ACTIVITY: Each entry is to be given again word for word; images are dropped.

Start of PROVIDED INFORMATION

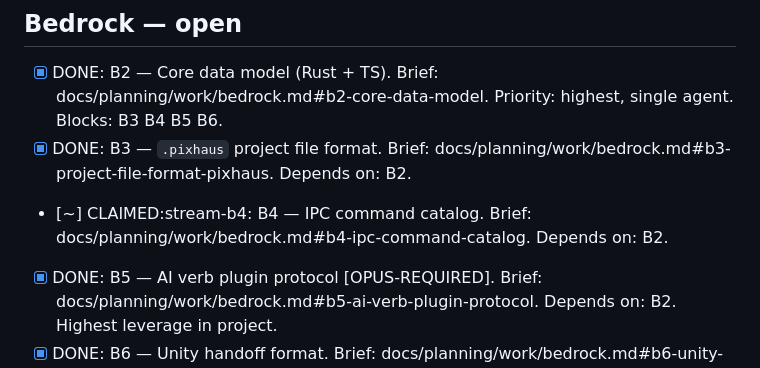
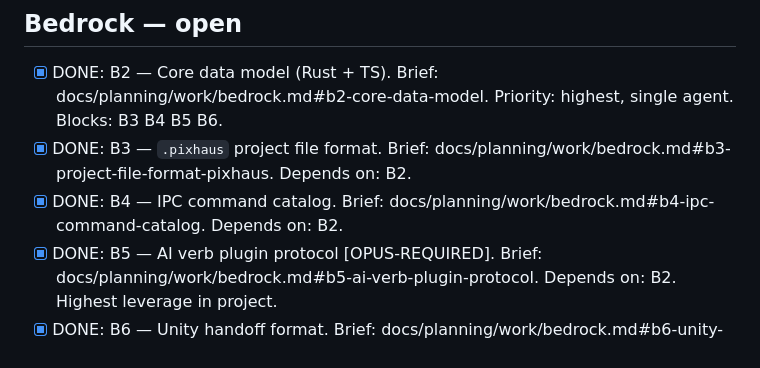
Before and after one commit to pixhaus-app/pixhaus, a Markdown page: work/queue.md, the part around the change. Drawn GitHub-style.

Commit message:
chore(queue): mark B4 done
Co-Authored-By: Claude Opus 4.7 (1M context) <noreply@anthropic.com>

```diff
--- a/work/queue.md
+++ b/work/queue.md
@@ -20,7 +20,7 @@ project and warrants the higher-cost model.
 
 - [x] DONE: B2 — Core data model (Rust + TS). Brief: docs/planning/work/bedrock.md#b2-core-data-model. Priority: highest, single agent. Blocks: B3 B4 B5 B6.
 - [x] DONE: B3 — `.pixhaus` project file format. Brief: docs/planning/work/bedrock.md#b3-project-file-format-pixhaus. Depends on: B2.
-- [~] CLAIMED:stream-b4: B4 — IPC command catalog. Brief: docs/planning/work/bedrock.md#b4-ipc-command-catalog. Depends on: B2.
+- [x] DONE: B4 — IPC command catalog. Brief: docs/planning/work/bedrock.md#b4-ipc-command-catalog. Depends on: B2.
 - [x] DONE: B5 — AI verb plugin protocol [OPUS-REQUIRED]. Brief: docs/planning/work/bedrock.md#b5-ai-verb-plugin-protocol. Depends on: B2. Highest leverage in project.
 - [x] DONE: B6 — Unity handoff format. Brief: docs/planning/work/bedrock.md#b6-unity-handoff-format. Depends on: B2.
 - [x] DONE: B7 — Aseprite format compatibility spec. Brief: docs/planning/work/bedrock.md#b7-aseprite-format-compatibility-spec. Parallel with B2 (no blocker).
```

End of PROVIDED INFORMATION

WRITTEN SOLUTION:
Before and after one commit to pixhaus-app/pixhaus, a Markdown page: work/queue.md, the part around the change. Drawn GitHub-style.

Commit message:
chore(queue): mark B4 done
Co-Authored-By: Claude Opus 4.7 (1M context) <noreply@anthropic.com>

```diff
--- a/work/queue.md
+++ b/work/queue.md
@@ -20,7 +20,7 @@ project and warrants the higher-cost model.
 
 - [x] DONE: B2 — Core data model (Rust + TS). Brief: docs/planning/work/bedrock.md#b2-core-data-model. Priority: highest, single agent. Blocks: B3 B4 B5 B6.
 - [x] DONE: B3 — `.pixhaus` project file format. Brief: docs/planning/work/bedrock.md#b3-project-file-format-pixhaus. Depends on: B2.
-- [~] CLAIMED:stream-b4: B4 — IPC command catalog. Brief: docs/planning/work/bedrock.md#b4-ipc-command-catalog. Depends on: B2.
+- [x] DONE: B4 — IPC command catalog. Brief: docs/planning/work/bedrock.md#b4-ipc-command-catalog. Depends on: B2.
 - [x] DONE: B5 — AI verb plugin protocol [OPUS-REQUIRED]. Brief: docs/planning/work/bedrock.md#b5-ai-verb-plugin-protocol. Depends on: B2. Highest leverage in project.
 - [x] DONE: B6 — Unity handoff format. Brief: docs/planning/work/bedrock.md#b6-unity-handoff-format. Depends on: B2.
 - [x] DONE: B7 — Aseprite format compatibility spec. Brief: docs/planning/work/bedrock.md#b7-aseprite-format-compatibility-spec. Parallel with B2 (no blocker).
```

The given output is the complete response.